--- THE DATA Enclosed Below ---

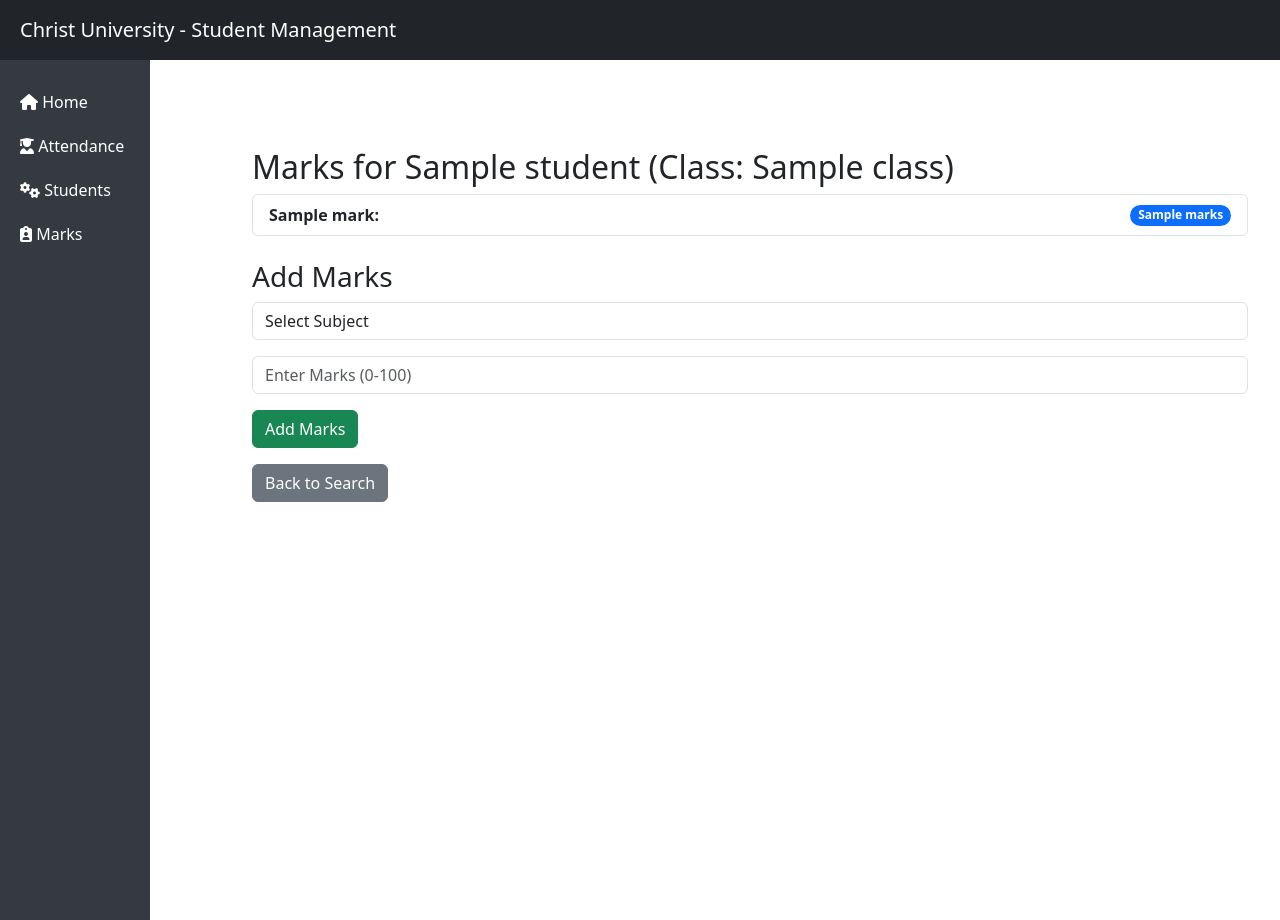
After one commit to Samiksha-gupta27/student-mgmt-flask, a Flask app: page /marks/1/1/ in a window 1280 px wide. The commit adds this page. Run offline with Flask 3, Linux system fonts and the light colour scheme; a database or web service that is not in the repository returns one stand-in record (values such as "Sample title").

Commit message:
Adding Marks Feature

```diff
--- a/app.py
+++ b/app.py
@@ -110,17 +110,51 @@ def user_register():
     return render_template('user_register.html')
 
 
-@app.route('/grade/<regNo>/', methods=['GET', 'POST'])
-def grade(regNo):
+######################################################################################
+#                     Adding Mark                                                     |
+######################################################################################
+@app.route('/search-marks/', methods=['GET', 'POST'])
+def search_marks():
     if request.method == 'POST':
-        subject = request.form.get('subject')
-        grade = request.form.get('grade')
-        db.students.update_one(
-            {'regNo': regNo},
-            {'$push': {'grades': {'subject': subject, 'grade': grade}}}
-        )
-    student = db.students.find_one({'regNo': regNo})
-    return render_template('grade.html', student=student)
+        reg_no = request.form.get('regNo')
+        student = db.students.find_one({'regNo': reg_no})
+
+        if student:
+            return redirect(url_for('marks', st_class=student['class'], regNo=student['regNo']))
+        else:
+            return render_template('search_marks.html', error="No student found.")
+
+    return render_template('search_marks.html')
+
+@app.route('/marks/<st_class>/<regNo>/', methods=['GET', 'POST'])
+def marks(st_class, regNo):
+    student = db.students.find_one({'regNo': regNo, 'class': st_class})
+    error = None
+    success = None
+
+    if request.method == 'POST':
+        subject = request.form.get('subject', '').strip()
+        marks = request.form.get('marks', '').strip()
+
+        if not subject or not marks:
+            error = "All fields are required."
+        elif not marks.isdigit() or not (0 <= int(marks) <= 100):
+            error = "Marks must be between 0 and 100."
+        else:
+            existing_subjects = [mark['subject'].lower() for mark in student.get('marks', [])]
+            if subject.lower() in existing_subjects:
+                error = f"Marks for '{subject}' already exist."
+            else:
+                db.students.update_one(
+                    {'regNo': regNo, 'class': st_class},
+                    {'$push': {'marks': {'subject': subject, 'marks': int(marks)}}}
+                )
+                student = db.students.find_one({'regNo': regNo, 'class': st_class})
+                success = f"Marks for '{subject}' added successfully!"
+
+    return render_template('marks.html', student=student, error=error, success=success)
+
+
 
 # Attendance Page
 @app.route('/attendance/')
--- a/templates/base.html
+++ b/templates/base.html
@@ -82,6 +82,8 @@
         <a href="{{ url_for('attendance_page') }}"><i class="fas fa-user-graduate"></i> Attendance</a>
 
         <a href="{{ url_for('students_page') }}"><i class="fas fa-cogs"></i> Students</a>
+        <a href="{{ url_for('search_marks') }}"><i class="fa-solid fa-clipboard-user"></i> Marks</a>
+
     </div>
 
     <div class="content">
--- /dev/null
+++ b/templates/marks.html
@@ -0,0 +1,47 @@
+{% extends 'base.html' %}
+
+{% block title %}Student Marks{% endblock %}
+
+{% block content %}
+<div class="container mt-5">
+    <h2>Marks for {{ student.name }} (Class: {{ student.class }})</h2>
+
+    {% if error %}
+        <div class="alert alert-danger">{{ error }}</div>
+    {% endif %}
+
+    {% if success %}
+        <div class="alert alert-success">{{ success }}</div>
+    {% endif %}
+
+    {% if student.marks %}
+        <ul class="list-group mb-4">
+            {% for mark in student.marks %}
+                <li class="list-group-item d-flex justify-content-between align-items-center">
+                    <strong>{{ mark.subject }}:</strong>
+                    <span class="badge bg-primary rounded-pill">{{ mark.marks }}</span>
+                </li>
+            {% endfor %}
+        </ul>
+    {% else %}
+        <div class="alert alert-warning">No marks recorded</div>
+    {% endif %}
+
+    <h3>Add Marks</h3>
+    <form method="POST">
+        <select name="subject" class="form-control mb-3" required>
+            <option value="">Select Subject</option>
+            <option value="Full Stack">Full Stack</option>
+            <option value="Hypothesis">Hypothesis</option>
+            <option value="NoSQL">NoSQL</option>
+            <option value="Machine Learning">Machine Learning</option>
+        </select>
+
+        <input type="number" name="marks" class="form-control mb-3" placeholder="Enter Marks (0-100)" required>
+
+        <button type="submit" class="btn btn-success">Add Marks</button>
+    </form>
+
+    <a href="{{ url_for('search_marks') }}" class="btn btn-secondary mt-3">Back to Search</a>
+</div>
+{% endblock %}
```
Also changed, not shown: templates/grade.html (deleted, +0 -36 lines), templates/search_marks.html (added, +18 -0 lines), templates/ss.html (deleted, +0 -35 lines).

--- End of Enclosed THE DATA ---

> **ASSIGNMENT**
Restate, word for word, all of the material above, leaving out the images.

> **ANSWER BELOW**
After one commit to Samiksha-gupta27/student-mgmt-flask, a Flask app: page /marks/1/1/ in a window 1280 px wide. The commit adds this page. Run offline with Flask 3, Linux system fonts and the light colour scheme; a database or web service that is not in the repository returns one stand-in record (values such as "Sample title").

Commit message:
Adding Marks Feature

```diff
--- a/app.py
+++ b/app.py
@@ -110,17 +110,51 @@ def user_register():
     return render_template('user_register.html')
 
 
-@app.route('/grade/<regNo>/', methods=['GET', 'POST'])
-def grade(regNo):
+######################################################################################
+#                     Adding Mark                                                     |
+######################################################################################
+@app.route('/search-marks/', methods=['GET', 'POST'])
+def search_marks():
     if request.method == 'POST':
-        subject = request.form.get('subject')
-        grade = request.form.get('grade')
-        db.students.update_one(
-            {'regNo': regNo},
-            {'$push': {'grades': {'subject': subject, 'grade': grade}}}
-        )
-    student = db.students.find_one({'regNo': regNo})
-    return render_template('grade.html', student=student)
+        reg_no = request.form.get('regNo')
+        student = db.students.find_one({'regNo': reg_no})
+
+        if student:
+            return redirect(url_for('marks', st_class=student['class'], regNo=student['regNo']))
+        else:
+            return render_template('search_marks.html', error="No student found.")
+
+    return render_template('search_marks.html')
+
+@app.route('/marks/<st_class>/<regNo>/', methods=['GET', 'POST'])
+def marks(st_class, regNo):
+    student = db.students.find_one({'regNo': regNo, 'class': st_class})
+    error = None
+    success = None
+
+    if request.method == 'POST':
+        subject = request.form.get('subject', '').strip()
+        marks = request.form.get('marks', '').strip()
+
+        if not subject or not marks:
+            error = "All fields are required."
+        elif not marks.isdigit() or not (0 <= int(marks) <= 100):
+            error = "Marks must be between 0 and 100."
+        else:
+            existing_subjects = [mark['subject'].lower() for mark in student.get('marks', [])]
+            if subject.lower() in existing_subjects:
+                error = f"Marks for '{subject}' already exist."
+            else:
+                db.students.update_one(
+                    {'regNo': regNo, 'class': st_class},
+                    {'$push': {'marks': {'subject': subject, 'marks': int(marks)}}}
+                )
+                student = db.students.find_one({'regNo': regNo, 'class': st_class})
+                success = f"Marks for '{subject}' added successfully!"
+
+    return render_template('marks.html', student=student, error=error, success=success)
+
+
 
 # Attendance Page
 @app.route('/attendance/')
--- a/templates/base.html
+++ b/templates/base.html
@@ -82,6 +82,8 @@
         <a href="{{ url_for('attendance_page') }}"><i class="fas fa-user-graduate"></i> Attendance</a>
 
         <a href="{{ url_for('students_page') }}"><i class="fas fa-cogs"></i> Students</a>
+        <a href="{{ url_for('search_marks') }}"><i class="fa-solid fa-clipboard-user"></i> Marks</a>
+
     </div>
 
     <div class="content">
--- /dev/null
+++ b/templates/marks.html
@@ -0,0 +1,47 @@
+{% extends 'base.html' %}
+
+{% block title %}Student Marks{% endblock %}
+
+{% block content %}
+<div class="container mt-5">
+    <h2>Marks for {{ student.name }} (Class: {{ student.class }})</h2>
+
+    {% if error %}
+        <div class="alert alert-danger">{{ error }}</div>
+    {% endif %}
+
+    {% if success %}
+        <div class="alert alert-success">{{ success }}</div>
+    {% endif %}
+
+    {% if student.marks %}
+        <ul class="list-group mb-4">
+            {% for mark in student.marks %}
+                <li class="list-group-item d-flex justify-content-between align-items-center">
+                    <strong>{{ mark.subject }}:</strong>
+                    <span class="badge bg-primary rounded-pill">{{ mark.marks }}</span>
+                </li>
+            {% endfor %}
+        </ul>
+    {% else %}
+        <div class="alert alert-warning">No marks recorded</div>
+    {% endif %}
+
+    <h3>Add Marks</h3>
+    <form method="POST">
+        <select name="subject" class="form-control mb-3" required>
+            <option value="">Select Subject</option>
+            <option value="Full Stack">Full Stack</option>
+            <option value="Hypothesis">Hypothesis</option>
+            <option value="NoSQL">NoSQL</option>
+            <option value="Machine Learning">Machine Learning</option>
+        </select>
+
+        <input type="number" name="marks" class="form-control mb-3" placeholder="Enter Marks (0-100)" required>
+
+        <button type="submit" class="btn btn-success">Add Marks</button>
+    </form>
+
+    <a href="{{ url_for('search_marks') }}" class="btn btn-secondary mt-3">Back to Search</a>
+</div>
+{% endblock %}
```
Also changed, not shown: templates/grade.html (deleted, +0 -36 lines), templates/search_marks.html (added, +18 -0 lines), templates/ss.html (deleted, +0 -35 lines).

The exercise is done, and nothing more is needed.